#### Your assignment:
Copy the data below. Keep every line exactly as it is.

*** Opening Data supplied ***

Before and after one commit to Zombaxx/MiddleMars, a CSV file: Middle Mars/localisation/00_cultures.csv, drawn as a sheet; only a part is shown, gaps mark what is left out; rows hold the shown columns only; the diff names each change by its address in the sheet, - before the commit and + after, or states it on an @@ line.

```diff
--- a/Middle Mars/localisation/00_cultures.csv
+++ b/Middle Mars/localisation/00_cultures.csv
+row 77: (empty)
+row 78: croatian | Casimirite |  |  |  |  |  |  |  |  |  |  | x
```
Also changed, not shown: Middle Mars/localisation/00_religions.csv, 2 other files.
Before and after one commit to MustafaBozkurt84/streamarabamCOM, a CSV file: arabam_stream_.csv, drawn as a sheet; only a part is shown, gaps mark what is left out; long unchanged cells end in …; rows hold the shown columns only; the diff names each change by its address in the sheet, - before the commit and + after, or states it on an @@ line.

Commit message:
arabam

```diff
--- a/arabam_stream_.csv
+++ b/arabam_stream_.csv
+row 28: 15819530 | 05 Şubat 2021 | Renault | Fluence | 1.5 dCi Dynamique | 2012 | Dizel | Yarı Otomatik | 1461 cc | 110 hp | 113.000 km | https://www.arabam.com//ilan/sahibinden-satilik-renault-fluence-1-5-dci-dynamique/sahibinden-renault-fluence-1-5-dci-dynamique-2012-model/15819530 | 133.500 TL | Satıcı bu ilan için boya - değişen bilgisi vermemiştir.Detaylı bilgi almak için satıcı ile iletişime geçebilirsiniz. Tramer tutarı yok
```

*** Closing Data supplied ***

#### Result for this exercise:
Before and after one commit to Zombaxx/MiddleMars, a CSV file: Middle Mars/localisation/00_cultures.csv, drawn as a sheet; only a part is shown, gaps mark what is left out; rows hold the shown columns only; the diff names each change by its address in the sheet, - before the commit and + after, or states it on an @@ line.

```diff
--- a/Middle Mars/localisation/00_cultures.csv
+++ b/Middle Mars/localisation/00_cultures.csv
+row 77: (empty)
+row 78: croatian | Casimirite |  |  |  |  |  |  |  |  |  |  | x
```
Also changed, not shown: Middle Mars/localisation/00_religions.csv, 2 other files.
Before and after one commit to MustafaBozkurt84/streamarabamCOM, a CSV file: arabam_stream_.csv, drawn as a sheet; only a part is shown, gaps mark what is left out; long unchanged cells end in …; rows hold the shown columns only; the diff names each change by its address in the sheet, - before the commit and + after, or states it on an @@ line.

Commit message:
arabam

```diff
--- a/arabam_stream_.csv
+++ b/arabam_stream_.csv
+row 28: 15819530 | 05 Şubat 2021 | Renault | Fluence | 1.5 dCi Dynamique | 2012 | Dizel | Yarı Otomatik | 1461 cc | 110 hp | 113.000 km | https://www.arabam.com//ilan/sahibinden-satilik-renault-fluence-1-5-dci-dynamique/sahibinden-renault-fluence-1-5-dci-dynamique-2012-model/15819530 | 133.500 TL | Satıcı bu ilan için boya - değişen bilgisi vermemiştir.Detaylı bilgi almak için satıcı ile iletişime geçebilirsiniz. Tramer tutarı yok
```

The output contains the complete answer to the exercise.